A peer who was responsible for liberalising abortion law in Britain has said it is "ridiculous" that Northern Ireland continues to operate under the 1861 legislation.
Unlike the rest of the UK, abortion is only permitted in Northern Ireland if a woman's life is at risk or there is a permanent or serious risk to her mental or physical health.
Lord David Steel said that by not changing the law in Northern Ireland, politicians were discriminating against women.
The Liberal Democrat peer told the BBC: "I think they've got to face up to the fact the law in NI is simply ridiculous.
"1861... it is time they came up at least to 1967, if not to 2016."
By introducing the 1967 Abortion Act to Britain, Lord Steel brought about an overhaul of the Victorian legislation.
The act legalised abortions to be performed by the NHS up to 28 weeks.
That was later reduced to 24 weeks in 1990.
While Lord Steel acknowledges that it will always remain a controversial subject, he said it was shocking that Northern Ireland refused to change the law.
"I find it absolutely extraordinary that Northern Ireland doesn't, even in a small way, attempt to catch up with where we were in 1967," he said.
"Fifty years later is just incredible."
"I think politicians [in the House of Commons and the House of Lords] look slightly askance at those from Northern Ireland, and say: 'How can you possibly represent human rights in that territory if you allow your colleagues in Northern Ireland to constantly turn their backs on a sensible law?'"
But others disagree, including Baroness Nuala O'Loan, who hit back at Lord Steel's comments.

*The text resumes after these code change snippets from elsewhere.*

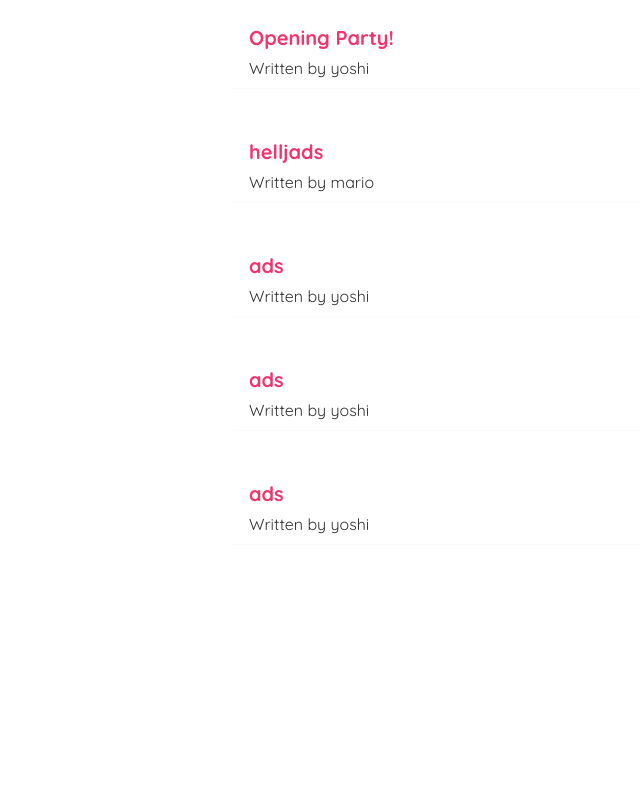
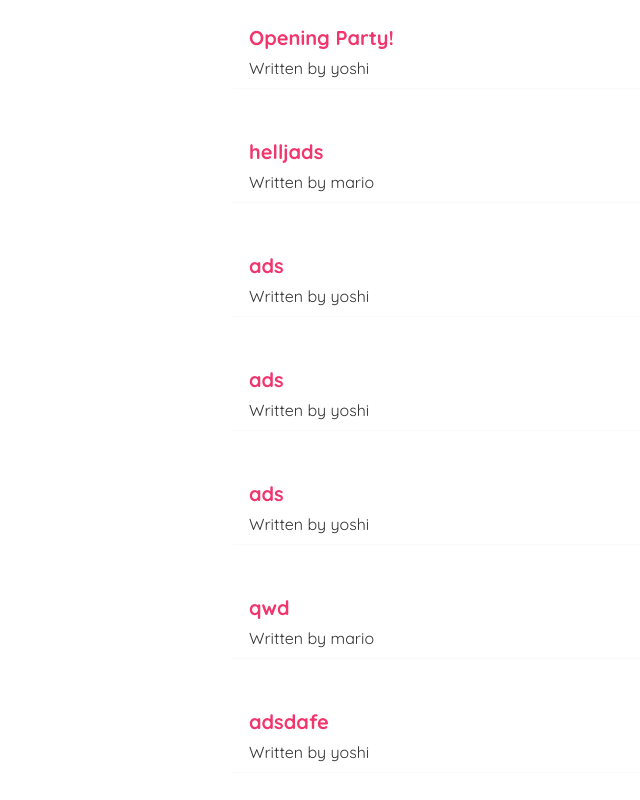
Before and after one commit to jono-rams/React-Blog, a React (Create React App) app in the folder dojo-blog/: page / in a window 1280 px wide. Shown: the part 300-1100 px from the top of the page, without its empty margins (107-747 px from the left). Before the commit the page ends 945 px from the top, so only its background shows below. Built offline with nearby package versions, Linux system fonts and the light colour scheme; data requests are answered from the project's data file.

Commit message:
Programmatic Redirects

```diff
--- a/dojo-blog/data/db.json
+++ b/dojo-blog/data/db.json
@@ -35,6 +35,18 @@
       "title": "ads",
       "body": "adsdsa",
       "author": "yoshi"
+    },
+    {
+      "id": "0166",
+      "title": "qwd",
+      "body": "qwdqw",
+      "author": "mario"
+    },
+    {
+      "id": "2f7c",
+      "title": "adsdafe",
+      "body": "efaeefaeef",
+      "author": "yoshi"
     }
   ]
 }
--- a/dojo-blog/src/Create.js
+++ b/dojo-blog/src/Create.js
@@ -1,10 +1,12 @@
 import { useState } from "react";
+import { useHistory } from "react-router-dom/cjs/react-router-dom.min";
 
 const Create = () => {
     const [title, setTitle] = useState('');
     const [body, setBody] = useState('');
     const [author, setAuthor] = useState('mario');
     const [isPending, setIsPending] = useState(false);
+    const history = useHistory();
 
     const handleSubmit = (e) => {
         e.preventDefault();
@@ -20,6 +22,8 @@
             }).then(() => {
                 console.log('New blog created');
                 setIsPending(false);
+                // history.go(-1);
+                history.push('/');
             })
         }, 500)
     }
```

She said that the 1967 Abortion Act is not working in England.
"We are getting babies aborted who have cleft palates, a club foot," Baroness O'Loan said.
"We have seen the scandal of forms that are pre-signed to give consent to abortions.
"So clearly the 1967 act is not working in England.
"To translate it into Northern Ireland law would not, I don't think, be wise."
In 2014, Baroness O'Loan quit the British Medical Association's (BMA) ethics body over its stance on abortion.
She said she is "vehemently" against abortion and that Northern Ireland's legislation does not need to be changed.
"I don't think its a matter of women being treated differently," she said.
"I think it's a matter of society deciding what it wants to do.
"There is no human right to abortion, so that is the starting point.
The [European Court of Human Rights] in Strasbourg has said it is for countries to determine whether they wish to legislate to provide for abortion.
"Some countries have and some countries haven't. I believe abortion is wrong."
The anti-abortion charity, Life NI, has also said there is no need to redefine the boundaries of Northern Ireland's abortion law.